Once you have read the records below, report how many lines contain the word "container", and give nothing besides that number.
EXCERPTED DATA Start Marker
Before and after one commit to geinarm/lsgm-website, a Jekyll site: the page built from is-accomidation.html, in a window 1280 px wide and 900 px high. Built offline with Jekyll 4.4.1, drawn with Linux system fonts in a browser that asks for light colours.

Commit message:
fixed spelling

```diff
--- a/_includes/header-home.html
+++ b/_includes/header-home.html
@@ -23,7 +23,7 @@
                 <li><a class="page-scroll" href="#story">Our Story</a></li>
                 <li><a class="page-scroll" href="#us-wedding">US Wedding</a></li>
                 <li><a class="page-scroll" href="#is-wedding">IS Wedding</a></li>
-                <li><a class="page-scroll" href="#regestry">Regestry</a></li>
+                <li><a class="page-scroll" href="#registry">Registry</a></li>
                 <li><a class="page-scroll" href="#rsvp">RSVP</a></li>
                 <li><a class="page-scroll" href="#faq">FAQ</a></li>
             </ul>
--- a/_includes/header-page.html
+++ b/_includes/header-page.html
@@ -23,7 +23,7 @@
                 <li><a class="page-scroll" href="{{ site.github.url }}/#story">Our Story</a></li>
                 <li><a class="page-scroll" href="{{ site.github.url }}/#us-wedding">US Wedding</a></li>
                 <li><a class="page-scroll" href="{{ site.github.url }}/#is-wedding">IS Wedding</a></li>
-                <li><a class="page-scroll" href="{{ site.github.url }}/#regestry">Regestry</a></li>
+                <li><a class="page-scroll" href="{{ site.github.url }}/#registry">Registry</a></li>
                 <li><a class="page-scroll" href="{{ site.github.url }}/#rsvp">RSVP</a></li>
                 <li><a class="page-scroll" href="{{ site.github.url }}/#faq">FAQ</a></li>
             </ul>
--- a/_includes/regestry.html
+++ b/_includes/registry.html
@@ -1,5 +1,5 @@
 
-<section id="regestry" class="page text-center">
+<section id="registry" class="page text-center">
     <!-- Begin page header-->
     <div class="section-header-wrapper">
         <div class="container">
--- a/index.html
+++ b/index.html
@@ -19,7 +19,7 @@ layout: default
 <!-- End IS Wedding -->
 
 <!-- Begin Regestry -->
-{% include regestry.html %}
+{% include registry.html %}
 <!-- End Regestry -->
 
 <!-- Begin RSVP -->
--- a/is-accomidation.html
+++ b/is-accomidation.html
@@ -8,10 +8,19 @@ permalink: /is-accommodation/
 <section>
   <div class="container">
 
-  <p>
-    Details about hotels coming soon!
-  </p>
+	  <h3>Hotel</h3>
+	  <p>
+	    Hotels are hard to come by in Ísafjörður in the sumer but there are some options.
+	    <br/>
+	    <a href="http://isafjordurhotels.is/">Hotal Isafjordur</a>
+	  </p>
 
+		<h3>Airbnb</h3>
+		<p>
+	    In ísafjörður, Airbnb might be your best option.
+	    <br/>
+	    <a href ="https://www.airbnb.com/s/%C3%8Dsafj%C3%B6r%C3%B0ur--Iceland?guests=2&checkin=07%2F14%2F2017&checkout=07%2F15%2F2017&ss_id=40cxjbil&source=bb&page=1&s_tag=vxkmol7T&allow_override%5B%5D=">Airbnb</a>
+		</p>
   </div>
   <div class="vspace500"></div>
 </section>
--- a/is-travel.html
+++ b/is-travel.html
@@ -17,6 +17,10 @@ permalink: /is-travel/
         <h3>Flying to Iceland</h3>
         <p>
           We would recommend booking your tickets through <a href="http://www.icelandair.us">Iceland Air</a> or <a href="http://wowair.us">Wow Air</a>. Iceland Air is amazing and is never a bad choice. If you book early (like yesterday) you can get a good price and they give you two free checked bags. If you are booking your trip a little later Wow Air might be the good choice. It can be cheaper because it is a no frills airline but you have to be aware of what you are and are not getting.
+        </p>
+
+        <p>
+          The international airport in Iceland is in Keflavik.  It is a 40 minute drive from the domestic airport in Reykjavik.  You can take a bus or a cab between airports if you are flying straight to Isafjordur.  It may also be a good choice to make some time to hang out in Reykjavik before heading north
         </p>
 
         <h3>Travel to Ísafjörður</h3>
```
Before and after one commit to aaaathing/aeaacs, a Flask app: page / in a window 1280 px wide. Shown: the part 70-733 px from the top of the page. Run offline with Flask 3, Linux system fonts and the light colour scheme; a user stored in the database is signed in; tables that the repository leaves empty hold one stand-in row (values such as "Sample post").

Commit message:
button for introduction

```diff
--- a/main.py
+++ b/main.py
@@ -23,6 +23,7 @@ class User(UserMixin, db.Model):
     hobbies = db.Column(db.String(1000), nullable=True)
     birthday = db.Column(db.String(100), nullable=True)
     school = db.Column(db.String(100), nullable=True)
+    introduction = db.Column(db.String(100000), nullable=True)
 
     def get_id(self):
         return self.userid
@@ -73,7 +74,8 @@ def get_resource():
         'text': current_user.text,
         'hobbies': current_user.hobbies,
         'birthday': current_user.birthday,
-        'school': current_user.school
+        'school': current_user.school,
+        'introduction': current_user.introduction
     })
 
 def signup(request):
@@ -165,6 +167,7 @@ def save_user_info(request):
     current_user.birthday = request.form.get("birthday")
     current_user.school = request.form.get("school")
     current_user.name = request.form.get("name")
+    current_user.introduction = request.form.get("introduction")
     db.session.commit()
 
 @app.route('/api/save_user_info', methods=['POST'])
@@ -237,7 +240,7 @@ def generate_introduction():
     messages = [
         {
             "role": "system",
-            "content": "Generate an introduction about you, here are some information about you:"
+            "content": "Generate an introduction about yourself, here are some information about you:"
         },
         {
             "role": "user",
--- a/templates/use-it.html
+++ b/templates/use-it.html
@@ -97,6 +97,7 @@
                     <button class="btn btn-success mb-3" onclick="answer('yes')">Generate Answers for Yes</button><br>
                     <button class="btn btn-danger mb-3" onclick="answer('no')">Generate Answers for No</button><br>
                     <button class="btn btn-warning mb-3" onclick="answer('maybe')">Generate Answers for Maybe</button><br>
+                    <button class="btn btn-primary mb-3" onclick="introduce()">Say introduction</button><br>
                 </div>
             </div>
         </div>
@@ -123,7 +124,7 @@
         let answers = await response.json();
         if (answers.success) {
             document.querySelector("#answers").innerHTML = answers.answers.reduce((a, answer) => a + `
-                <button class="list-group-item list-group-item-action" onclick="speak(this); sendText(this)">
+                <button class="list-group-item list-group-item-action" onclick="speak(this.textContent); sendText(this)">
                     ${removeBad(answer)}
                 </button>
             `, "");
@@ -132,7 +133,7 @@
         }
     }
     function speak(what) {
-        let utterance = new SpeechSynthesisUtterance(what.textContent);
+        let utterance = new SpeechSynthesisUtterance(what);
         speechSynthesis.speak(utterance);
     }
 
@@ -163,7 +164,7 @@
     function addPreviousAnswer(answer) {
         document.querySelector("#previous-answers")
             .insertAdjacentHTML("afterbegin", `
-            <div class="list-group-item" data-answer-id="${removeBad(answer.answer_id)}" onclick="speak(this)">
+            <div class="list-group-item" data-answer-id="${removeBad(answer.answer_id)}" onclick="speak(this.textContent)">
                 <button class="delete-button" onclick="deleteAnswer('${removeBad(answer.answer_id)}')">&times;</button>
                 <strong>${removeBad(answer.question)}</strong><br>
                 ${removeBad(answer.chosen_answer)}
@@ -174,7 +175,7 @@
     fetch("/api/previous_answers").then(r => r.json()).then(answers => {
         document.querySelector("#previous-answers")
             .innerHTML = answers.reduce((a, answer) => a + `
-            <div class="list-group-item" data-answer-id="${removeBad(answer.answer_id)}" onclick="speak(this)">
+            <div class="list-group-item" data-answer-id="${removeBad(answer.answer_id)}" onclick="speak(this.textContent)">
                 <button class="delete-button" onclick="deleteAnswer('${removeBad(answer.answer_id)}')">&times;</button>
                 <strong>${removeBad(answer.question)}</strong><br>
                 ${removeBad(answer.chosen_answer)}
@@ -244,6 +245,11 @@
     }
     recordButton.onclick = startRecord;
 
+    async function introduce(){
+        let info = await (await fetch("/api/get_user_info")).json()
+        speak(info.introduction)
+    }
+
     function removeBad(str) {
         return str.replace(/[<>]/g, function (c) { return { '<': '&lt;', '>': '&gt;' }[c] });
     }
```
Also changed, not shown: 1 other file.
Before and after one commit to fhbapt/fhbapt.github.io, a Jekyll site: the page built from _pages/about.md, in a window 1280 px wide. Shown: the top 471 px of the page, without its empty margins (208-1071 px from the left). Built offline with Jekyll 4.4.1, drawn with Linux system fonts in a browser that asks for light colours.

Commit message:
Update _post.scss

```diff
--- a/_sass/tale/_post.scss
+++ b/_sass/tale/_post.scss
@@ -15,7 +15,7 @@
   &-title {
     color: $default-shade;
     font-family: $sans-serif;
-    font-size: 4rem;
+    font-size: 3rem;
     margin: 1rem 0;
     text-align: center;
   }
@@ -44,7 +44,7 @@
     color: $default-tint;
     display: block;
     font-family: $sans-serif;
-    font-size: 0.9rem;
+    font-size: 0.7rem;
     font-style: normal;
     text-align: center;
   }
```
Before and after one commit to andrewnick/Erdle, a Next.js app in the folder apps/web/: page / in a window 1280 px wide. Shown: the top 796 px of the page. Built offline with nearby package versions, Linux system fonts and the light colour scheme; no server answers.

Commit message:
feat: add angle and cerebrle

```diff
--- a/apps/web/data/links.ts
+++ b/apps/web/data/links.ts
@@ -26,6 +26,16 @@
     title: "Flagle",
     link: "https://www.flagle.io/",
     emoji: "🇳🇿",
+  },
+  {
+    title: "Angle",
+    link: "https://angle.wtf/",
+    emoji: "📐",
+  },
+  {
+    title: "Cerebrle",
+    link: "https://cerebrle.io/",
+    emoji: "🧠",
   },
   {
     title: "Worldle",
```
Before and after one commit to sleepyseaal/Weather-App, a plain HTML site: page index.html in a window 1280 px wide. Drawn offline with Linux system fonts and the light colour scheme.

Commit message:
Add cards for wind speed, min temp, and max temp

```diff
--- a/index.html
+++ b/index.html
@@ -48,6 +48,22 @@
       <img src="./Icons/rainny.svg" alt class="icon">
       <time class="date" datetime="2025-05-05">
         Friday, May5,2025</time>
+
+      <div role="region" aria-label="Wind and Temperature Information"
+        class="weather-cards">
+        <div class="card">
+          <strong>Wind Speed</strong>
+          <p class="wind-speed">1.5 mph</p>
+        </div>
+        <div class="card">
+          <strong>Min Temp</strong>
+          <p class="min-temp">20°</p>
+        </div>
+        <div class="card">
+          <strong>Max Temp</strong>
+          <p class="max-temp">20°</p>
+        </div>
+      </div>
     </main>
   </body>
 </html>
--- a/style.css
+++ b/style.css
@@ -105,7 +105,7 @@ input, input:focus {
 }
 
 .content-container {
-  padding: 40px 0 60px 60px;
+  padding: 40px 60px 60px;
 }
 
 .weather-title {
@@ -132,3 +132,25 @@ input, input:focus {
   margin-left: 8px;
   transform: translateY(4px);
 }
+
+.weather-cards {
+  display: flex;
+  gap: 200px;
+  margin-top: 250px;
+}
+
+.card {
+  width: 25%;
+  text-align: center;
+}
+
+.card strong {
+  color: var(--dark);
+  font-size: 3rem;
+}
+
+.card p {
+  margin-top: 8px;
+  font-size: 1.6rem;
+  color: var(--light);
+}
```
EXCERPTED DATA End Marker
* [SOLUTION TO THE EXERCISE] 3